* **Task**
Where in the data does the word "statistics" appear? Find those lines and copy them.

* **Version difference data**
----------------------------------------

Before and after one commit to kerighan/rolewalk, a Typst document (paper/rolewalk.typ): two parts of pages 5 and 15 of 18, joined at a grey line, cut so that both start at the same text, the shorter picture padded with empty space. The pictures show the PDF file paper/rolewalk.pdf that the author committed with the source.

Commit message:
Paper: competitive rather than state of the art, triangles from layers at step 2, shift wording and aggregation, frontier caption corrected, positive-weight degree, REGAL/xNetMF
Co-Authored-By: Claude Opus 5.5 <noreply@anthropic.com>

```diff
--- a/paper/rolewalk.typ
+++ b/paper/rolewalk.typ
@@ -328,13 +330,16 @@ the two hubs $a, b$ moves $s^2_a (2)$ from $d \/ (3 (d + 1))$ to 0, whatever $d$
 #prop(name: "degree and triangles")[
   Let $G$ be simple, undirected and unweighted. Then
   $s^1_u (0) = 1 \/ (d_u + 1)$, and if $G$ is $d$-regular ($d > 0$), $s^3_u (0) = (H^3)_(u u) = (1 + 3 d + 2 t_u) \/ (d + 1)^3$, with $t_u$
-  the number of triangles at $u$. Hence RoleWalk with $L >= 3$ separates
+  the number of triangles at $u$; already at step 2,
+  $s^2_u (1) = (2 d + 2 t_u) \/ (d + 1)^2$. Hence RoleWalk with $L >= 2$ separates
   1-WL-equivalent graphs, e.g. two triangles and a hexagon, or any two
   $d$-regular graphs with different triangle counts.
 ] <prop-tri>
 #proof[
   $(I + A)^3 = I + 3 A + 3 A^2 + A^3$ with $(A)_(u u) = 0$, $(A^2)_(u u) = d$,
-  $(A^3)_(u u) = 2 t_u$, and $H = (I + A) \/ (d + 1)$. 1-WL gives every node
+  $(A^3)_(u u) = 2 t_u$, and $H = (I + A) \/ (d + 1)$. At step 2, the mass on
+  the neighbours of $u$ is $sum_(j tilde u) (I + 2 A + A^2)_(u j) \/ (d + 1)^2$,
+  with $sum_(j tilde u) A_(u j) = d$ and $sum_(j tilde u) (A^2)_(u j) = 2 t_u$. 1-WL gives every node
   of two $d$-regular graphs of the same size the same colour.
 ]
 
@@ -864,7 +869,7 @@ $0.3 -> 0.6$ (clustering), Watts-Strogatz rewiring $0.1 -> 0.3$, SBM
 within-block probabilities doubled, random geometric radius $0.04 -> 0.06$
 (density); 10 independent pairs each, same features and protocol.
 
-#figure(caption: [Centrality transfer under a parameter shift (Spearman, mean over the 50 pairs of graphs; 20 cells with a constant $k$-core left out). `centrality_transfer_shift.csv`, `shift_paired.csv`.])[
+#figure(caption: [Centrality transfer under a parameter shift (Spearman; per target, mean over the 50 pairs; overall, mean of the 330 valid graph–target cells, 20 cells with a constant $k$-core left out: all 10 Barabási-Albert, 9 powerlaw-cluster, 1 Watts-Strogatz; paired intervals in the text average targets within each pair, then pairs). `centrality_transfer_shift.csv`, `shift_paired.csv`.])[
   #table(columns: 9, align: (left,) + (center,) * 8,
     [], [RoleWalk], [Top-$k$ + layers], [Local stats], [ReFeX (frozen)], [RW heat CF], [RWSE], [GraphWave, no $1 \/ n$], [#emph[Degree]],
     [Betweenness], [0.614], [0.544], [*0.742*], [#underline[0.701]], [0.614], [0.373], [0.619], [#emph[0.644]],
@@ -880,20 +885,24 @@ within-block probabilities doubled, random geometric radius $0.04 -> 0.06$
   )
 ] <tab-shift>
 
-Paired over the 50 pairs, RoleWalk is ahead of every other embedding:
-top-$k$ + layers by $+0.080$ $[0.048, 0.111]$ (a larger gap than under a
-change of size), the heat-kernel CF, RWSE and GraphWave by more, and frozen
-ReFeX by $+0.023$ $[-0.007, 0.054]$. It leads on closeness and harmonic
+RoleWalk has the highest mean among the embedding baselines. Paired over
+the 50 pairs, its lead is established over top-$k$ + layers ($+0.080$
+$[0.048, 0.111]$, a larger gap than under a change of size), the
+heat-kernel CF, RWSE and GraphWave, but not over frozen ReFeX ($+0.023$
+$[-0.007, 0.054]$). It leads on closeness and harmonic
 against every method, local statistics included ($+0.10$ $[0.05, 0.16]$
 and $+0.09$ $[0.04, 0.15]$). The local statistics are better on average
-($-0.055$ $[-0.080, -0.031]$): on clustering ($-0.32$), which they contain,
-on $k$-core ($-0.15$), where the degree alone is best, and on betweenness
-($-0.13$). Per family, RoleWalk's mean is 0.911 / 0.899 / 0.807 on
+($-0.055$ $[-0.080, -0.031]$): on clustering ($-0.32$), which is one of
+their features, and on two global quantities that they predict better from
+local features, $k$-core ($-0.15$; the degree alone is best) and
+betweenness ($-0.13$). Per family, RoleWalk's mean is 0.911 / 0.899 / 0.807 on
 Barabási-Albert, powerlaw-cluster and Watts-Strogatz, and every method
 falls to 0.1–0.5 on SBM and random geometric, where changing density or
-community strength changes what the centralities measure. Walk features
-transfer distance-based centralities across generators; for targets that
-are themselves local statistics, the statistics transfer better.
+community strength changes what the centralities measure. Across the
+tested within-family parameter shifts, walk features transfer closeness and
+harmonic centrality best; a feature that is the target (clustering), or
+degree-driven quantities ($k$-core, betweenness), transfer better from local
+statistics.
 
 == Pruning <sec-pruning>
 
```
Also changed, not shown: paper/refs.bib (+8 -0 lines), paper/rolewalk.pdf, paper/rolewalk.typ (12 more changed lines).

----------------------------------------

* **Solution**
 against every method, local statistics included ($+0.10$ $[0.05, 0.16]$
 and $+0.09$ $[0.04, 0.15]$). The local statistics are better on average
-are themselves local statistics, the statistics transfer better.
+statistics.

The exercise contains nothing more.